▶ Task item
Repeat every line of the listing below exactly, minus the pictures.

▶ Exercise data
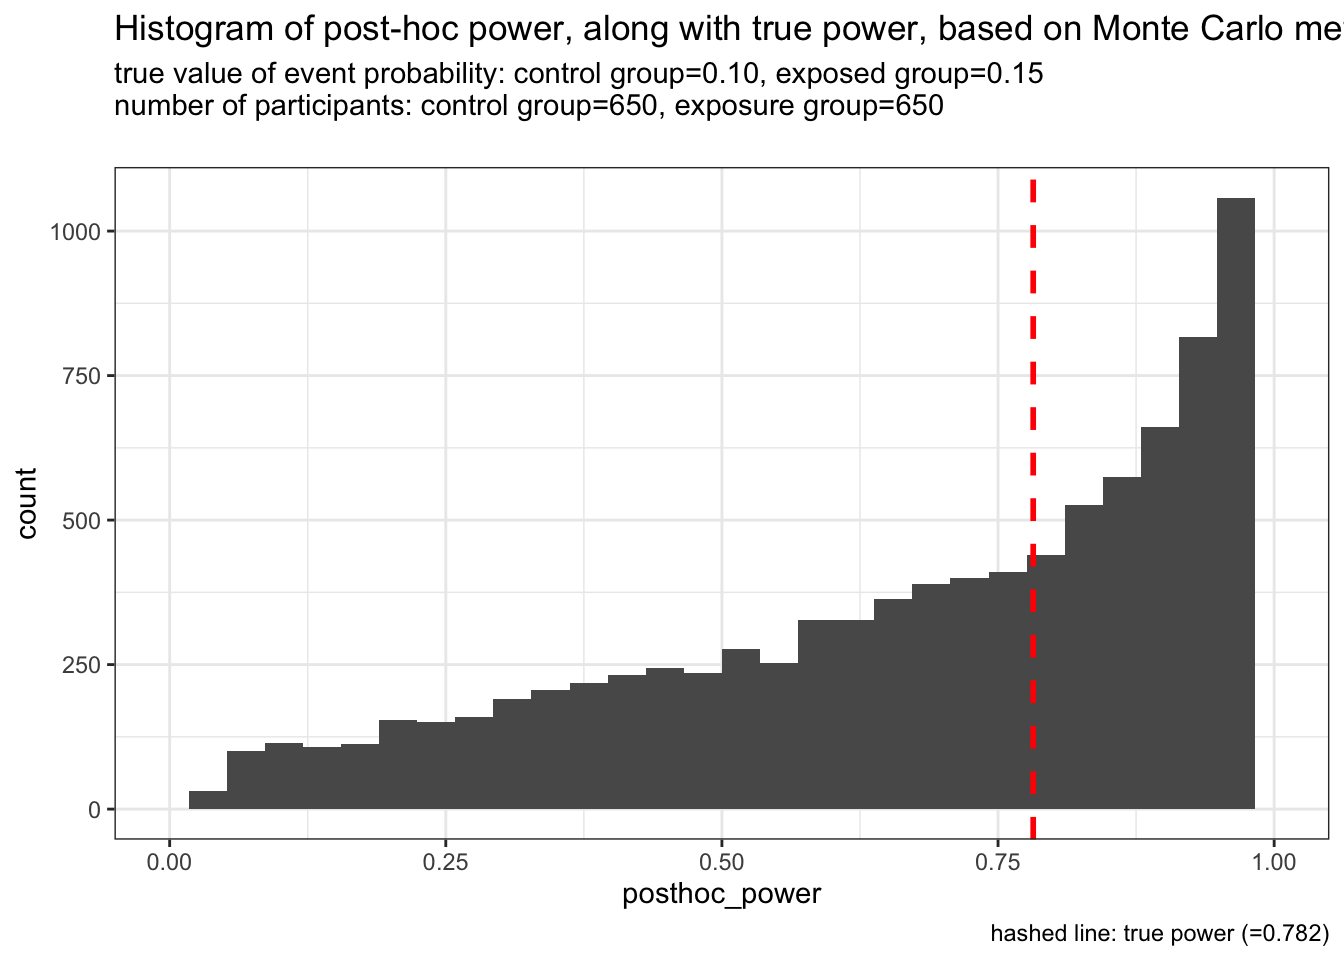
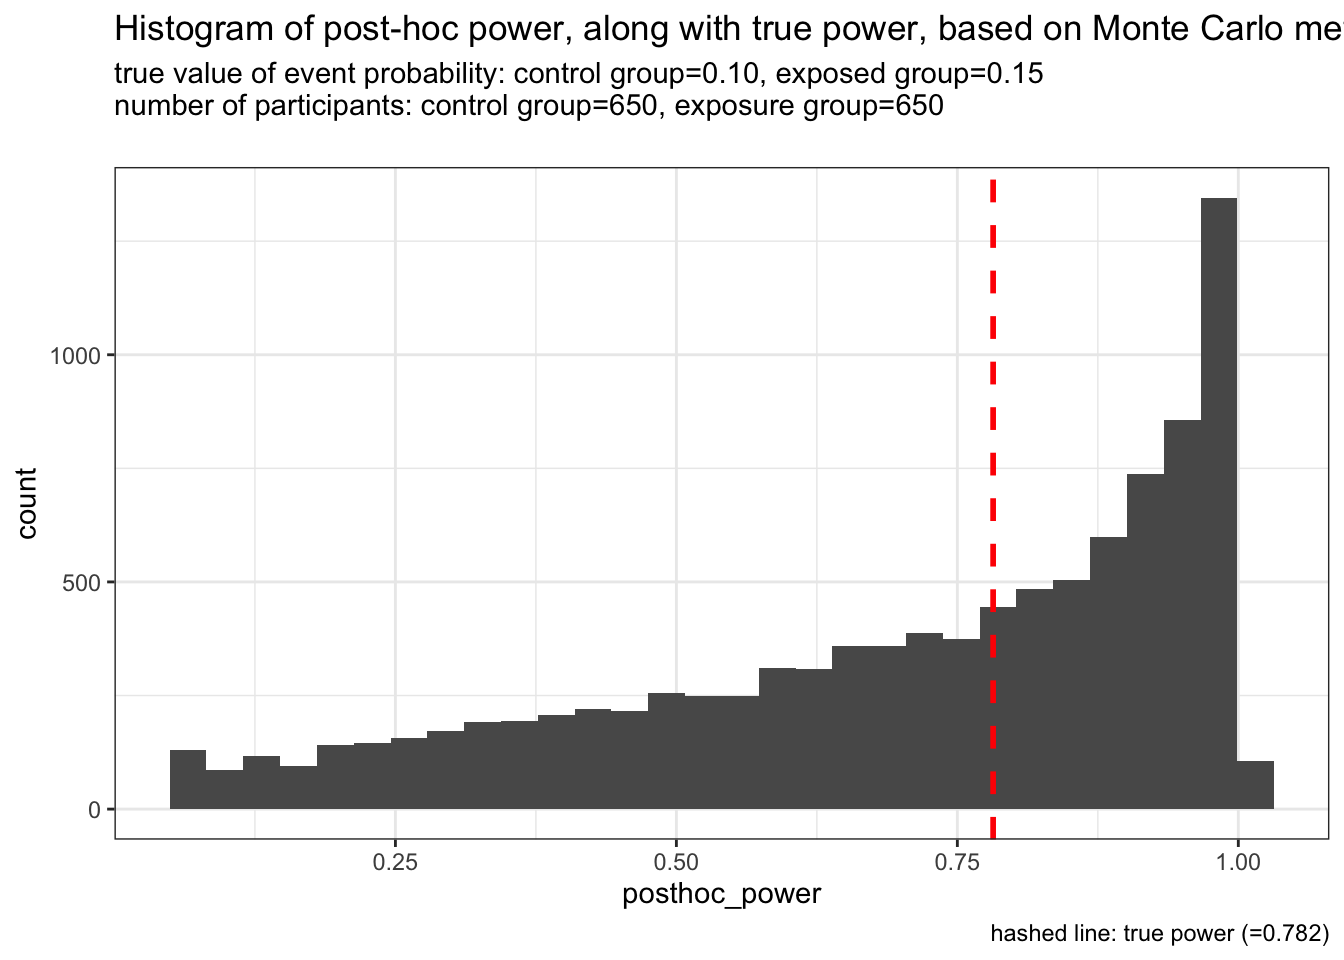
modified text

diff --git a/content/post/2022-08-06-posthoc-power/index.html b/content/post/2022-08-06-posthoc-power/index.html
@@ -98,7 +98,6 @@ Visualize_PosthocPowerAnalysis &lt;- function(n1, n2, prob1, prob2, itr=10000){
   plot &lt;- ggplot(data = data, aes(x = posthoc_power)) + 
     geom_histogram() + 
     geom_vline(xintercept = true_power, linetype = 2, size=1, colour = &quot;red&quot;) + 
-    xlim(c(0, 1)) +
     labs(title = &quot;Histogram of post-hoc power, along with true power, based on Monte Carlo method&quot;,
          subtitle = subtitle,
          caption = caption) + 
@@ -129,7 +128,7 @@ Visualize_PosthocPowerAnalysis &lt;- function(n1, n2, prob1, prob2, itr=10000){
 <h3>例1</h3>
 <p>各群200人 (合計400人)、コントロール群でイベント発生割合が10%, 曝露群で15% (i.e., risk ratio = 1.5) とします。</p>
 <p>下の図を見てください。例1の設定では、真のpower (=prospective power) は0.33です。
-一方、この設定で得られたサンプリングされた集団で得たpost-hoc powerは0.10程度から0.90近くまで、非常に様々な値を取ります。
+一方、この設定で得られたサンプリングされた集団で得たpost-hoc powerは0付近から1.0近くまで、非常に様々な値を取ります。
 また、post-hoc powerの最頻値もprospective powerから乖離していますね。</p>
 <p>これじゃ、post-hoc powerを見たところで、何も言えないなーって感じしちゃいますよね。</p>
 <pre class="r"><code>Visualize_PosthocPowerAnalysis(n1 = 200, n2 = 200, 
@@ -148,7 +147,7 @@ Visualize_PosthocPowerAnalysis &lt;- function(n1, n2, prob1, prob2, itr=10000){
 <p>やけくそ気味に各群1000人 (合計2000人) としました。prospective power=0.925です。</p>
 <p>こうなると、かなりprospective powerとpost-hoc powerが近くなることがわかります。
 ただprospective powerが0.925と、ほぼほぼ有意と判断される状況ですから、post-hoc power analysisをしたい状況ではないような気がします。</p>
-<pre class="r"><code>Visualize_PosthocPowerAnalysis(n1 = 1500, n2 = 1500, 
+<pre class="r"><code>Visualize_PosthocPowerAnalysis(n1 = 1000, n2 = 1000, 
                                prob1 = 0.1, prob2 = 0.15)</code></pre>
 <p><img src="{{< blogdown/postref >}}index_files/figure-html/unnamed-chunk-4-1.png" width="672" /></p>
 </div>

▶ Result of this exercise
modified text

diff --git a/content/post/2022-08-06-posthoc-power/index.html b/content/post/2022-08-06-posthoc-power/index.html
@@ -98,7 +98,6 @@ Visualize_PosthocPowerAnalysis &lt;- function(n1, n2, prob1, prob2, itr=10000){
   plot &lt;- ggplot(data = data, aes(x = posthoc_power)) + 
     geom_histogram() + 
     geom_vline(xintercept = true_power, linetype = 2, size=1, colour = &quot;red&quot;) + 
-    xlim(c(0, 1)) +
     labs(title = &quot;Histogram of post-hoc power, along with true power, based on Monte Carlo method&quot;,
          subtitle = subtitle,
          caption = caption) + 
@@ -129,7 +128,7 @@ Visualize_PosthocPowerAnalysis &lt;- function(n1, n2, prob1, prob2, itr=10000){
 <h3>例1</h3>
 <p>各群200人 (合計400人)、コントロール群でイベント発生割合が10%, 曝露群で15% (i.e., risk ratio = 1.5) とします。</p>
 <p>下の図を見てください。例1の設定では、真のpower (=prospective power) は0.33です。
-一方、この設定で得られたサンプリングされた集団で得たpost-hoc powerは0.10程度から0.90近くまで、非常に様々な値を取ります。
+一方、この設定で得られたサンプリングされた集団で得たpost-hoc powerは0付近から1.0近くまで、非常に様々な値を取ります。
 また、post-hoc powerの最頻値もprospective powerから乖離していますね。</p>
 <p>これじゃ、post-hoc powerを見たところで、何も言えないなーって感じしちゃいますよね。</p>
 <pre class="r"><code>Visualize_PosthocPowerAnalysis(n1 = 200, n2 = 200, 
@@ -148,7 +147,7 @@ Visualize_PosthocPowerAnalysis &lt;- function(n1, n2, prob1, prob2, itr=10000){
 <p>やけくそ気味に各群1000人 (合計2000人) としました。prospective power=0.925です。</p>
 <p>こうなると、かなりprospective powerとpost-hoc powerが近くなることがわかります。
 ただprospective powerが0.925と、ほぼほぼ有意と判断される状況ですから、post-hoc power analysisをしたい状況ではないような気がします。</p>
-<pre class="r"><code>Visualize_PosthocPowerAnalysis(n1 = 1500, n2 = 1500, 
+<pre class="r"><code>Visualize_PosthocPowerAnalysis(n1 = 1000, n2 = 1000, 
                                prob1 = 0.1, prob2 = 0.15)</code></pre>
 <p><img src="{{< blogdown/postref >}}index_files/figure-html/unnamed-chunk-4-1.png" width="672" /></p>
 </div>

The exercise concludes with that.